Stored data
▬▬▬▬▬▬

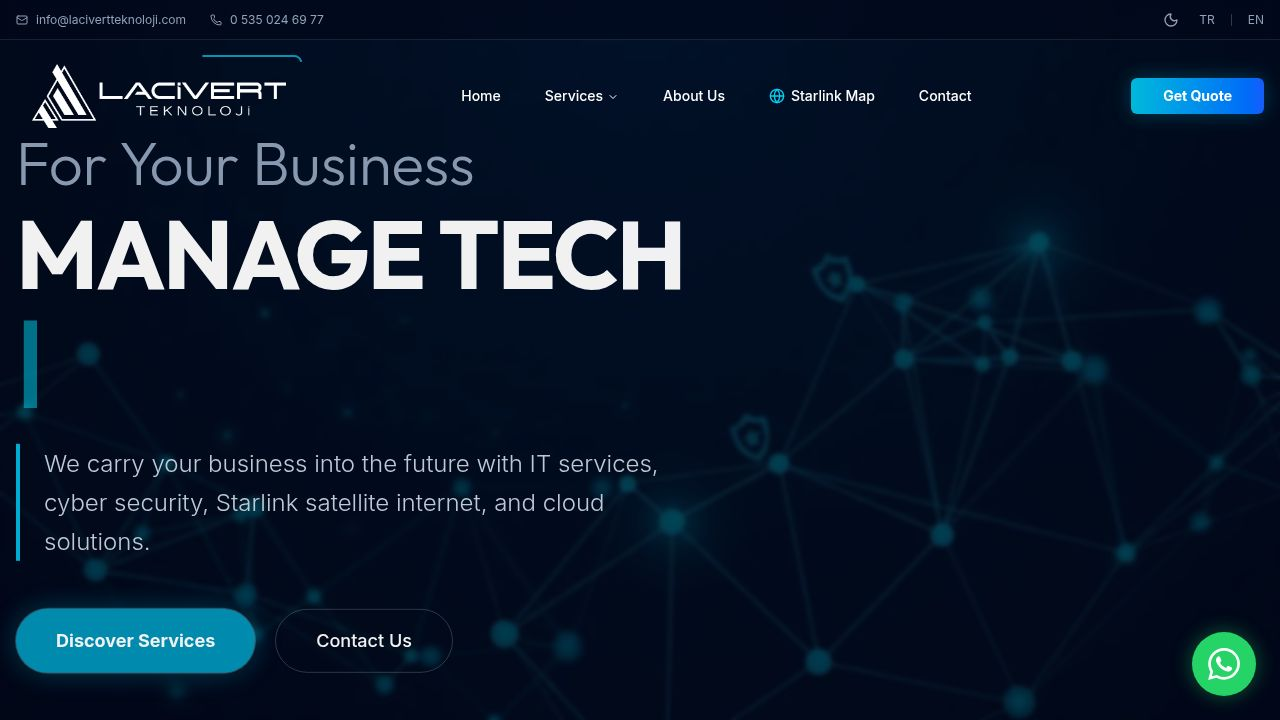
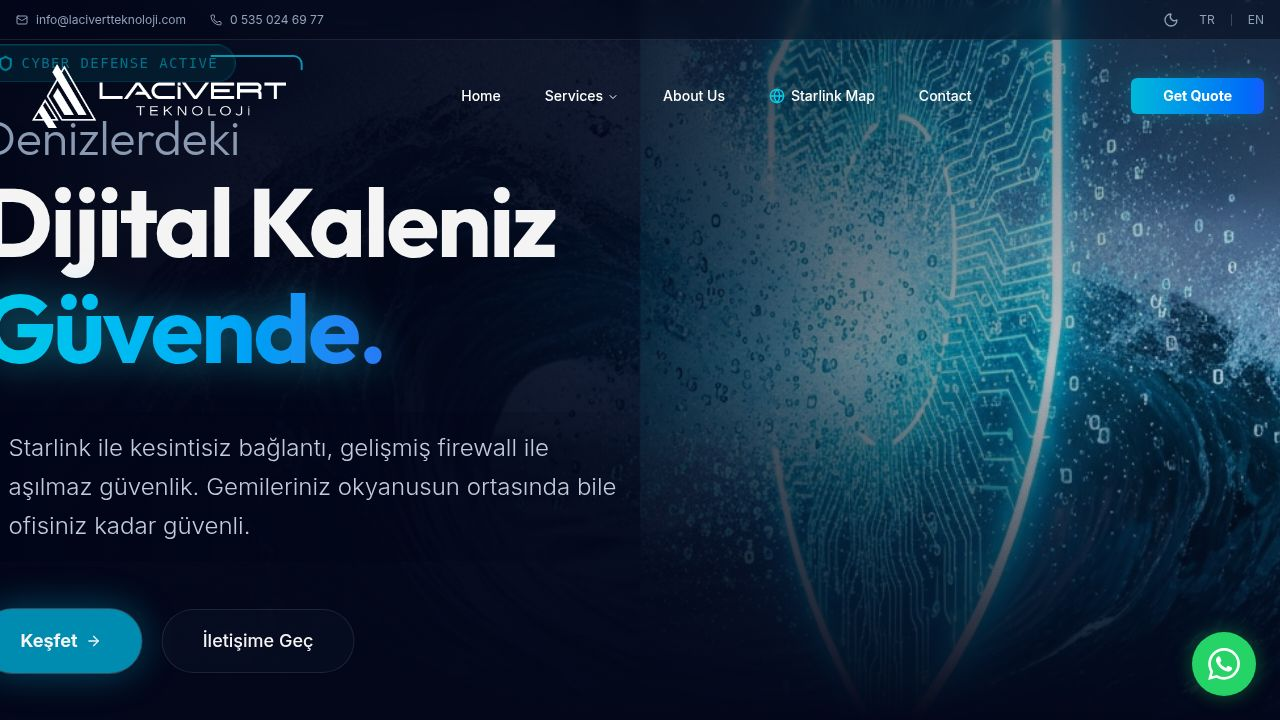
Update the homepage to showcase a digital shield protecting ocean waves
Replace the existing hero section video with a static image representing a digital shield protecting against ocean waves.

Replit-Commit-Author: Agent
Replit-Commit-Session-Id: e3f371db-87bc-4b93-84f9-f13ba1154906
Replit-Commit-Checkpoint-Type: full_checkpoint
Replit-Commit-Event-Id: 734002aa-966a-42ab-b6c0-c70be5f512a3
Replit-Commit-Screenshot-Url: https://storage.googleapis.com/screenshot-production-us-central1/25f367d5-627a-408f-b7a2-ca9c6b660cac/e3f371db-87bc-4b93-84f9-f13ba1154906/XyrGDYc
Replit-Helium-Checkpoint-Created: true

diff --git a/client/src/pages/Home.tsx b/client/src/pages/Home.tsx
@@ -2,7 +2,7 @@ import { Button } from "@/components/ui/button";
 import { Shield, Server, Wifi, Cloud, ArrowRight, Anchor, Building2, Factory, Zap, Radio, Globe, Satellite, Cpu, Activity, CheckCircle2 } from "lucide-react";
 import { Link } from "wouter";
 import { SEO } from "@/components/SEO";
-import heroBg from "@assets/generated_images/futuristic_navy_blue_technology_network_background.webp";
+import heroBg from "@assets/generated_images/digital_cyber_shield_protecting_ocean_waves.png";
 import heroVideo from "@assets/generated_videos/abstract_navy_blue_cyber_security_network_background.mp4";
 import globalNetBg from "@assets/generated_images/abstract_dark_global_network_map_with_glowing_connections.webp";
 import { useTranslation } from "react-i18next";
@@ -86,49 +86,73 @@ export default function Home() {
         title={t('nav.home')} 
         description={t('home.hero_desc')} 
       />
-      {/* Hero Section - KEPT AS IS */}
+      {/* Hero Section - Concept 2: Digital Shield */}
       <section className="relative h-screen flex items-center overflow-hidden bg-slate-950">
         <div className="absolute inset-0 z-0">
-          <video 
-            autoPlay 
-            loop 
-            muted 
-            playsInline
-            className="w-full h-full object-cover"
-            poster={heroBg}
-          >
-            <source src={heroVideo} type="video/mp4" />
-          </video>
-          <div className="absolute inset-0 bg-slate-950/70 backdrop-blur-[2px]"></div>
+          <div 
+            className="absolute inset-0 bg-cover bg-center bg-no-repeat transform scale-105"
+            style={{ backgroundImage: `url(${heroBg})` }}
+          ></div>
+          <div className="absolute inset-0 bg-gradient-to-r from-slate-950 via-slate-950/80 to-transparent"></div>
+          <div className="absolute inset-0 bg-gradient-to-t from-slate-950 via-transparent to-slate-950/30"></div>
+          
+          {/* Animated Overlay Effects */}
+          <div className="absolute inset-0 opacity-20 bg-[url('https://grainy-gradients.vercel.app/noise.svg')] brightness-100 contrast-150 mix-blend-overlay"></div>
         </div>
         
         <div className="container mx-auto px-4 relative z-10 pt-20">
-          <div className="max-w-4xl animate-in slide-in-from-bottom-10 fade-in duration-1000">
+          <div className="max-w-4xl animate-in slide-in-from-left fade-in duration-1000">
             
-            <h1 className="text-5xl sm:text-7xl md:text-8xl font-heading font-bold text-white mb-8 leading-[1.1] tracking-tight">
-              <span className="block text-slate-400 text-4xl sm:text-5xl md:text-6xl font-light tracking-normal mb-2">{t('home.hero_title_prefix')}</span>
-              {t('home.hero_title_main')} <br/>
-              <span>
-                <TypewriterText text={t('home.hero_typewriter')} delay={1000} />
+            <div className="inline-flex items-center gap-2 px-4 py-2 rounded-full bg-cyan-950/50 border border-cyan-500/30 text-cyan-400 font-mono text-sm tracking-widest uppercase mb-8 backdrop-blur-md animate-in fade-in slide-in-from-bottom-4 duration-700 delay-300">
+                <Shield className="w-4 h-4" /> 
+                <span className="animate-pulse">Cyber Defense Active</span>
+            </div>
+
+            <h1 className="text-5xl sm:text-7xl md:text-8xl font-heading font-bold text-white mb-8 leading-[1.1] tracking-tight drop-shadow-2xl">
+              <span className="block text-slate-400 text-3xl sm:text-4xl md:text-5xl font-light tracking-normal mb-2">Denizlerdeki</span>
+              Dijital Kaleniz <br/>
+              <span className="text-transparent bg-clip-text bg-gradient-to-r from-cyan-400 via-sky-400 to-blue-500 filter drop-shadow-[0_0_20px_rgba(34,211,238,0.5)]">
+                Güvende.
               </span>
             </h1>
 
-            <p className="text-lg md:text-2xl text-slate-300 mb-12 leading-relaxed max-w-2xl font-light border-l-4 border-cyan-500 pl-6">
-              {t('home.hero_desc')}
+            <p className="text-lg md:text-2xl text-slate-300 mb-12 leading-relaxed max-w-2xl font-light border-l-4 border-cyan-500 pl-6 bg-gradient-to-r from-slate-950/80 to-transparent py-4 pr-4 backdrop-blur-sm">
+              Starlink ile kesintisiz bağlantı, gelişmiş firewall ile aşılmaz güvenlik. Gemileriniz okyanusun ortasında bile ofisiniz kadar güvenli.
             </p>
             
             <div className="flex flex-col sm:flex-row gap-5">
-              <Button asChild size="lg" className="text-lg h-16 px-10 bg-cyan-600 hover:bg-cyan-500 text-white font-bold rounded-full shadow-[0_0_30px_rgba(8,145,178,0.4)] transition-all hover:scale-105 border-0 ring-1 ring-white/20">
+              <Button asChild size="lg" className="text-lg h-16 px-10 bg-cyan-600 hover:bg-cyan-500 text-white font-bold rounded-full shadow-[0_0_40px_rgba(8,145,178,0.5)] transition-all hover:scale-105 border-0 ring-1 ring-white/20 group">
                 <Link href="/it-hizmetleri">
-                  {t('home.discover_services')}
+                  <span className="relative z-10 flex items-center gap-2">
+                    Keşfet <ArrowRight className="w-5 h-5 group-hover:translate-x-1 transition-transform" />
+                  </span>
                 </Link>
               </Button>
-              <Button asChild size="lg" variant="outline" className="text-lg h-16 px-10 border-white/20 text-white hover:bg-white/10 hover:text-white backdrop-blur-sm rounded-full transition-all hover:scale-105">
+              <Button asChild size="lg" variant="outline" className="text-lg h-16 px-10 border-white/10 text-white bg-slate-900/40 hover:bg-white/10 backdrop-blur-md rounded-full transition-all hover:scale-105 hover:border-cyan-500/50">
                 <Link href="/iletisim">
-                  {t('home.contact_us')}
+                  İletişime Geç
                 </Link>
               </Button>
             </div>
+            
+            {/* Trust Metrics */}
+            <div className="mt-16 flex items-center gap-8 text-slate-400 text-sm font-mono uppercase tracking-widest">
+                <div className="flex items-center gap-2">
+                    <div className="w-2 h-2 bg-emerald-500 rounded-full animate-pulse"></div>
+                    System Online
+                </div>
+                <div className="h-4 w-px bg-white/10"></div>
+                <div className="flex items-center gap-2">
+                    <Shield className="w-4 h-4 text-cyan-500" />
+                    Secure Link
+                </div>
+                <div className="h-4 w-px bg-white/10"></div>
+                <div className="flex items-center gap-2">
+                    <Globe className="w-4 h-4 text-blue-500" />
+                    Global Coverage
+                </div>
+            </div>
+
           </div>
         </div>
       </section>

▬▬▬▬▬▬

**Task brief:** For the entries above, please state how many lines contain the string "center"; give the number and nothing else.

**Your solution:** 8